Because the story is REALLY about how Levi finds his way back to the bosom of his religious family, finds his way back to his religious beliefs (although not necessarily to his church), through his relationship with Jaime. It is precisely his religious family who help Jaime heal. And Levi eventually believes that God brought him to Jaime, precisely as a gay man in a Mormon family, not only to help Jaime heal, but also to draw Levi back to his family. (Clarification: although the narrative itself is as much about Levi’s emotional journey as it is about Jaime’s, Levi’s own motivation is ALL about making sure Jaime is safe and happy. So while my description here might make Levi sound selfish, he really really isn’t. All he wants in life is for Jaime to be happy and to feel safe.)

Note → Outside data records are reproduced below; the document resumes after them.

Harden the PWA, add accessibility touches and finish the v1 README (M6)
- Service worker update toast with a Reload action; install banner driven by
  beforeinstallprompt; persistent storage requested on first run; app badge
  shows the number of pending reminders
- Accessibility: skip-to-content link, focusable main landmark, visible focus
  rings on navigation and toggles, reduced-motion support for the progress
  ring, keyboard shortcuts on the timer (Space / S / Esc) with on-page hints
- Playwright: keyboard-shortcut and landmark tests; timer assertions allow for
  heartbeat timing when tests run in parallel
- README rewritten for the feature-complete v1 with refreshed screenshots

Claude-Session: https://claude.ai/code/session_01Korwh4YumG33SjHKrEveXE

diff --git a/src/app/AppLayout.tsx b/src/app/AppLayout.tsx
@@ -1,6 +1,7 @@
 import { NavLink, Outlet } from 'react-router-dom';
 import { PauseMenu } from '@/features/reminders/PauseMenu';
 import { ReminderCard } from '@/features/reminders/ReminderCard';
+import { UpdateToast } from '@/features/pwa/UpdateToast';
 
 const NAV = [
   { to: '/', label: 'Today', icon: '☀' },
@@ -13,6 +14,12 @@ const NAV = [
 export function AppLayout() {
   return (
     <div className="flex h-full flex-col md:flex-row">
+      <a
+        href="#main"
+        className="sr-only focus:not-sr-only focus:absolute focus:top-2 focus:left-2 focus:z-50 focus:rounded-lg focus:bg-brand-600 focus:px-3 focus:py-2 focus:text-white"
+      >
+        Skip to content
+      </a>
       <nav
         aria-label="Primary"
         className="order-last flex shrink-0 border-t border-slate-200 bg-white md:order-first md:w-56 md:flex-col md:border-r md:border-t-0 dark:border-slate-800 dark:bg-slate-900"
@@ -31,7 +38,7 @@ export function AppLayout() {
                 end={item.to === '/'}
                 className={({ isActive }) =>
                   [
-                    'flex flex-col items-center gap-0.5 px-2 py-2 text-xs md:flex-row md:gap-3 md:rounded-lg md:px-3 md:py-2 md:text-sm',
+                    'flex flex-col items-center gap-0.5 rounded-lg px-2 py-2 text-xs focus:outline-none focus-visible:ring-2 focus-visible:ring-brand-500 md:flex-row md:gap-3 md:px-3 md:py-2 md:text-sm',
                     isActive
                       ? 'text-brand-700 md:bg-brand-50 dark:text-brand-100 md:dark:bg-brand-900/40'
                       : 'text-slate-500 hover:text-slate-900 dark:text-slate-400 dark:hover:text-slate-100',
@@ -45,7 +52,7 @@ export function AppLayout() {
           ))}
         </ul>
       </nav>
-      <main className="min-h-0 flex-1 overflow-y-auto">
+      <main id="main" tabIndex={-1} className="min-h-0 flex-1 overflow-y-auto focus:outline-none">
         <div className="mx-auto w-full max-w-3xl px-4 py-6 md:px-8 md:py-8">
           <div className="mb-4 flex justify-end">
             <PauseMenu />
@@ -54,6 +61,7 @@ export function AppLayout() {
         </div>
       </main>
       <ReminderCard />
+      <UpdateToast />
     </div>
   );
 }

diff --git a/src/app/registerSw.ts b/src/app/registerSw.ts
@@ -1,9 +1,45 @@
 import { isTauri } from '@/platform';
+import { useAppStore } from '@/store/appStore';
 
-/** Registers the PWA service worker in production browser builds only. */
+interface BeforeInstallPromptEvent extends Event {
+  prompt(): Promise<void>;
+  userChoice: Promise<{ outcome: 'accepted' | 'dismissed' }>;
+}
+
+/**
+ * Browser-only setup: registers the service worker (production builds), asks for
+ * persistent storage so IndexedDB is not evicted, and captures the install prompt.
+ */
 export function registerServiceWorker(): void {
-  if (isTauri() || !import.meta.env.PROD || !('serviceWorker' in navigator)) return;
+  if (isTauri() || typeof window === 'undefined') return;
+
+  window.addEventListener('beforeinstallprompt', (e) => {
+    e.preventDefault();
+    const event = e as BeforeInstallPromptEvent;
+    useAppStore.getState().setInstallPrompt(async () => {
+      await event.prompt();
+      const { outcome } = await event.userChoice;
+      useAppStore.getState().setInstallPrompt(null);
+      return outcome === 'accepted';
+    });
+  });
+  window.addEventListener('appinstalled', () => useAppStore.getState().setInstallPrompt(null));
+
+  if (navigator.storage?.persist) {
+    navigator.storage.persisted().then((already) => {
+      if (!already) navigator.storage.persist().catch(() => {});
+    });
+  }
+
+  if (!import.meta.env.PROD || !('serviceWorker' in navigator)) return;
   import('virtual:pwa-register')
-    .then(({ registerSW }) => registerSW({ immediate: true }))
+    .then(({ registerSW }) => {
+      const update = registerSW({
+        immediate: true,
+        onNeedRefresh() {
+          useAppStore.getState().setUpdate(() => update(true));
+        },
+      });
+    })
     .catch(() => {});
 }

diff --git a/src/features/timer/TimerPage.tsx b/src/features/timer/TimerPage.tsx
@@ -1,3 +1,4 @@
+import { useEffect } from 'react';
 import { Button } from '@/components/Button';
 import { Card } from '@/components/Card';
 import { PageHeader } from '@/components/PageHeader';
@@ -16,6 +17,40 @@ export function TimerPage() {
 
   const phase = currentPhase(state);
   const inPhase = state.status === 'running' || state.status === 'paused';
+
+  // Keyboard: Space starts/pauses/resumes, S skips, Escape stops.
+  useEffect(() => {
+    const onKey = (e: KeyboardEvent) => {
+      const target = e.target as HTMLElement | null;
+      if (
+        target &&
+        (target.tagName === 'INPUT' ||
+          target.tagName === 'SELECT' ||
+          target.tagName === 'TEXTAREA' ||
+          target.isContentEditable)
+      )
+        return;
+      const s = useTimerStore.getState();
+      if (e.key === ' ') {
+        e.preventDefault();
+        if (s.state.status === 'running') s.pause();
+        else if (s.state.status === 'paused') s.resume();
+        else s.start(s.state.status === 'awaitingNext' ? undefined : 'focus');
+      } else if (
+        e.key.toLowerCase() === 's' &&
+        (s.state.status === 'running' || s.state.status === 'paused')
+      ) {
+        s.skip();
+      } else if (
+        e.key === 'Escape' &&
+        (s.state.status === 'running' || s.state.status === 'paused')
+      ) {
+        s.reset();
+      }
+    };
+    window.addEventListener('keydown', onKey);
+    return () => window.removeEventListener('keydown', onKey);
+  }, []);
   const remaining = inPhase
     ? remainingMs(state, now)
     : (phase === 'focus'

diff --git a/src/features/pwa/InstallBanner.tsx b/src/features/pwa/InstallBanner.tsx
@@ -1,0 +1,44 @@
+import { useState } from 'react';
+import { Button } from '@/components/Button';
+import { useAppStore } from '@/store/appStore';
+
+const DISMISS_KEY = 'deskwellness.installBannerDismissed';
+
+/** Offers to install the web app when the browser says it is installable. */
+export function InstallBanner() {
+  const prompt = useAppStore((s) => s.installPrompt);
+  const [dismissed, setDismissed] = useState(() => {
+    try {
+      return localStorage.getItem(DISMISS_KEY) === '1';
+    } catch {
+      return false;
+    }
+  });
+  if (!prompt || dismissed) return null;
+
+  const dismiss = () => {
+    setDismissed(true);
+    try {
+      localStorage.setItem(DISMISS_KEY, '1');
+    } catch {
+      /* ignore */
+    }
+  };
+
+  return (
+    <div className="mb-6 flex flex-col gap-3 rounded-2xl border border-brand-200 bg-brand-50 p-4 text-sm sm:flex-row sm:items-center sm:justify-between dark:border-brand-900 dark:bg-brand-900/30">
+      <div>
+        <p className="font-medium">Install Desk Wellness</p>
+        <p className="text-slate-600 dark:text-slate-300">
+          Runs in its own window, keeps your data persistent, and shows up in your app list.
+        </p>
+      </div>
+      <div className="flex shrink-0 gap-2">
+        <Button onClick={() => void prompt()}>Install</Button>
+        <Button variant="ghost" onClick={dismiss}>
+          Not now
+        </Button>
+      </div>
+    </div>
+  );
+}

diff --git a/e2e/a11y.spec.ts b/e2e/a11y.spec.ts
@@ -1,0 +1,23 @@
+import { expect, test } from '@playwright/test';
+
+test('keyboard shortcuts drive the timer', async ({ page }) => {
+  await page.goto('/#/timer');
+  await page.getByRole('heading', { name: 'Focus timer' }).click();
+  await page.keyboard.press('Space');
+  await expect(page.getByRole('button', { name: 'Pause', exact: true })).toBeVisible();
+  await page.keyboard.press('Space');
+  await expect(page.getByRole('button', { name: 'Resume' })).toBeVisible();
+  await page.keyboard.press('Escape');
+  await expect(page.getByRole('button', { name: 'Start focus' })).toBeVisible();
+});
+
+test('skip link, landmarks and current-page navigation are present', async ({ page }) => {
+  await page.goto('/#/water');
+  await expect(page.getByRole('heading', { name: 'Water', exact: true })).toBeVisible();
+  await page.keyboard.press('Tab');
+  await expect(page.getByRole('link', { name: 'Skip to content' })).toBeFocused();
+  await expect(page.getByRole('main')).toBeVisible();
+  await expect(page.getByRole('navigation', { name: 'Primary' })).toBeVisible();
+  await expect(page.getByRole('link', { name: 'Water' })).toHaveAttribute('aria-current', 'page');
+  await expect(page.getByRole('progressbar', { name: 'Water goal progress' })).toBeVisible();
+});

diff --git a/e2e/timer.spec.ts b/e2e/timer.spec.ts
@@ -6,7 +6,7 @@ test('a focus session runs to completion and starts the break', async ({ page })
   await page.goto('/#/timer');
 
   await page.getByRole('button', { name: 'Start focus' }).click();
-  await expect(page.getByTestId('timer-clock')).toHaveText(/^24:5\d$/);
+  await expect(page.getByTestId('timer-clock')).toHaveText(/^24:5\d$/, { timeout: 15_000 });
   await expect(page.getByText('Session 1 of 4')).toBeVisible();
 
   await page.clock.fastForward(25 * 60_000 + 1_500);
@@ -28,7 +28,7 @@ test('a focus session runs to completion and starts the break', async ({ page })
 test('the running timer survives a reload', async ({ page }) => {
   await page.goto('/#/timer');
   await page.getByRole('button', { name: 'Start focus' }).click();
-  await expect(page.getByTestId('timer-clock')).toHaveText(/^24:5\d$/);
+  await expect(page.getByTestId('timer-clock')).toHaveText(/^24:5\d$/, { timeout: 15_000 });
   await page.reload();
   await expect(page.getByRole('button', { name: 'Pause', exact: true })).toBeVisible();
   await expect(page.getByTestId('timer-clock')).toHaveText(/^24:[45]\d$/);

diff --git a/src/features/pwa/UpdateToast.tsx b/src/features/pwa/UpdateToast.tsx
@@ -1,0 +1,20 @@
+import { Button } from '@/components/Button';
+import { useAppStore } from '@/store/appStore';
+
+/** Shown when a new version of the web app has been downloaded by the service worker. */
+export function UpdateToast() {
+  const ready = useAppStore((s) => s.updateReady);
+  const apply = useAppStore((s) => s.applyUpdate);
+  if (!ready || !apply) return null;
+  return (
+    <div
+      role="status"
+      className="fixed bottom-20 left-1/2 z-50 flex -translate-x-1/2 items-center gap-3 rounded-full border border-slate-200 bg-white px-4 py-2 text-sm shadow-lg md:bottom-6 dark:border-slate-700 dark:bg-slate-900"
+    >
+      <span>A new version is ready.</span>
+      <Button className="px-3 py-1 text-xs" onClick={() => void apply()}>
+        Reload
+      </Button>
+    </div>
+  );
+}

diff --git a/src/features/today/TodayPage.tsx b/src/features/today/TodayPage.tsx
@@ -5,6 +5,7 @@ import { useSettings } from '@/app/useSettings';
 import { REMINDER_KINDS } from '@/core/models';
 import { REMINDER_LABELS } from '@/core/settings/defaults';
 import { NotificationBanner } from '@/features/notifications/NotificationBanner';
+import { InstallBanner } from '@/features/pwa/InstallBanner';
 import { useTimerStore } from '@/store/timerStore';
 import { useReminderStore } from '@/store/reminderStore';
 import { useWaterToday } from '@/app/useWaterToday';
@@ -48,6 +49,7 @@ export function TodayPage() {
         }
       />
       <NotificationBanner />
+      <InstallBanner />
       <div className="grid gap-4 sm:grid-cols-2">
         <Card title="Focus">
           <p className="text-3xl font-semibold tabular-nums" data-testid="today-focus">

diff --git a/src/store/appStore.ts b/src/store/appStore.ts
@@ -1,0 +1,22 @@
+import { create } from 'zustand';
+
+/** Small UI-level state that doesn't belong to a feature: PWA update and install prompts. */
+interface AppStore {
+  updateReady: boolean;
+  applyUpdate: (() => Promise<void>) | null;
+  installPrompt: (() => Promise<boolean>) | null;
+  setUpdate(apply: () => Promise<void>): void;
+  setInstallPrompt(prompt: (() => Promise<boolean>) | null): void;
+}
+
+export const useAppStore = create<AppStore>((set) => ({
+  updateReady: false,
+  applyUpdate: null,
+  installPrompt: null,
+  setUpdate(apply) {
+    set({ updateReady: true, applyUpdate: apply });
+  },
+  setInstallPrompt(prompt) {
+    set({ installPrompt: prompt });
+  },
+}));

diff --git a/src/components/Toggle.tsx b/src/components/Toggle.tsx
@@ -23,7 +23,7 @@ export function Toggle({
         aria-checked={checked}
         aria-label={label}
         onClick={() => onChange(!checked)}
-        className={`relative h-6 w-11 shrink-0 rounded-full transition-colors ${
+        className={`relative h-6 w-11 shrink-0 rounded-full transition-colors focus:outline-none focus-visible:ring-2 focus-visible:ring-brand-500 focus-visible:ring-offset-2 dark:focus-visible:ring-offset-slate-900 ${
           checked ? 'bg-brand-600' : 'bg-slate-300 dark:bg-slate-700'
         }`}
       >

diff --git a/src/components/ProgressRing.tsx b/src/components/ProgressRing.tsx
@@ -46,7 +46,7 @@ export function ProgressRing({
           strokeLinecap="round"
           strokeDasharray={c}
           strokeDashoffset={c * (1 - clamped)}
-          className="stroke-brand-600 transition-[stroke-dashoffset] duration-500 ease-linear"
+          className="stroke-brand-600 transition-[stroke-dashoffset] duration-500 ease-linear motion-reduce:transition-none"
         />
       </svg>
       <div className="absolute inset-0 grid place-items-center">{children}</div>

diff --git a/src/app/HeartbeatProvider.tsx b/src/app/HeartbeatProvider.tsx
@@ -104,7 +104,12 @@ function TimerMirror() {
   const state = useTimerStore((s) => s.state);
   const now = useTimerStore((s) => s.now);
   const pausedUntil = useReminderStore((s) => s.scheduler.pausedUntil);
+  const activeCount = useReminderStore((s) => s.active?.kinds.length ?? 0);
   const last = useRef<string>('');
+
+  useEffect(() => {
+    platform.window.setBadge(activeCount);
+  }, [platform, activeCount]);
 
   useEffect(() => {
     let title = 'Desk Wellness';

Now, don’t get me wrong, the Inspirational aspects are brilliantly done. The story is utterly compelling. The characters were solid, consistent, even fascinating. And while I absolutely could see that anonymous sex was, indeed, wrong FOR LEVI, the book felt to me like an utter condemnation of anonymous sex for everyone (although, don’t all romances that believe in finding “The One” and living together in happy monogamy forever after, amen? I guess so). And it’s not like I felt the religion was pushed on me or was trying to convert me. I did NOT feel proselytized to in the slightest, like I did with the Rivers. But readers who care about this type of thing one way or another should be aware that Levi’s journey back to God is a huge part of this book.
There was one stylistic thing that made me want to scream. EVERY TIME Jaime wanted to talk with Levi about something difficult, he’d start massaging Levi’s hand. And EVERY TIME he did that, you’d tell us why:
Jaime found it easier to look back down at Levi’s hand rather than to face him.
He concentrated on massaging Levi’s hand, and Levi realized the massage gave Jaime a sense of security–he was relying on what he knew to get him through something that made him nervous.
Instead, he took one of Levi’s hands and began to massage it in a familiar way. It meant he didn’t have to look in Levi’s eyes when he started to talk.
I got to the point that I was screaming at my phone, “Yes, I get it! I really really do!” Trust your readers to get it a bit more than that, okay? Say it the first time, then…don’t. Trust your readers.
All in all, you took serious risks with this book, as you did with Strawberries for Dessert, and the characters carry the day. But the sexual abuse and Inspirational aspect, no matter how brilliantly handled (and they are, don’t get me wrong), means this book probably won’t make it to my Desert Island Keeper file in Dropbox.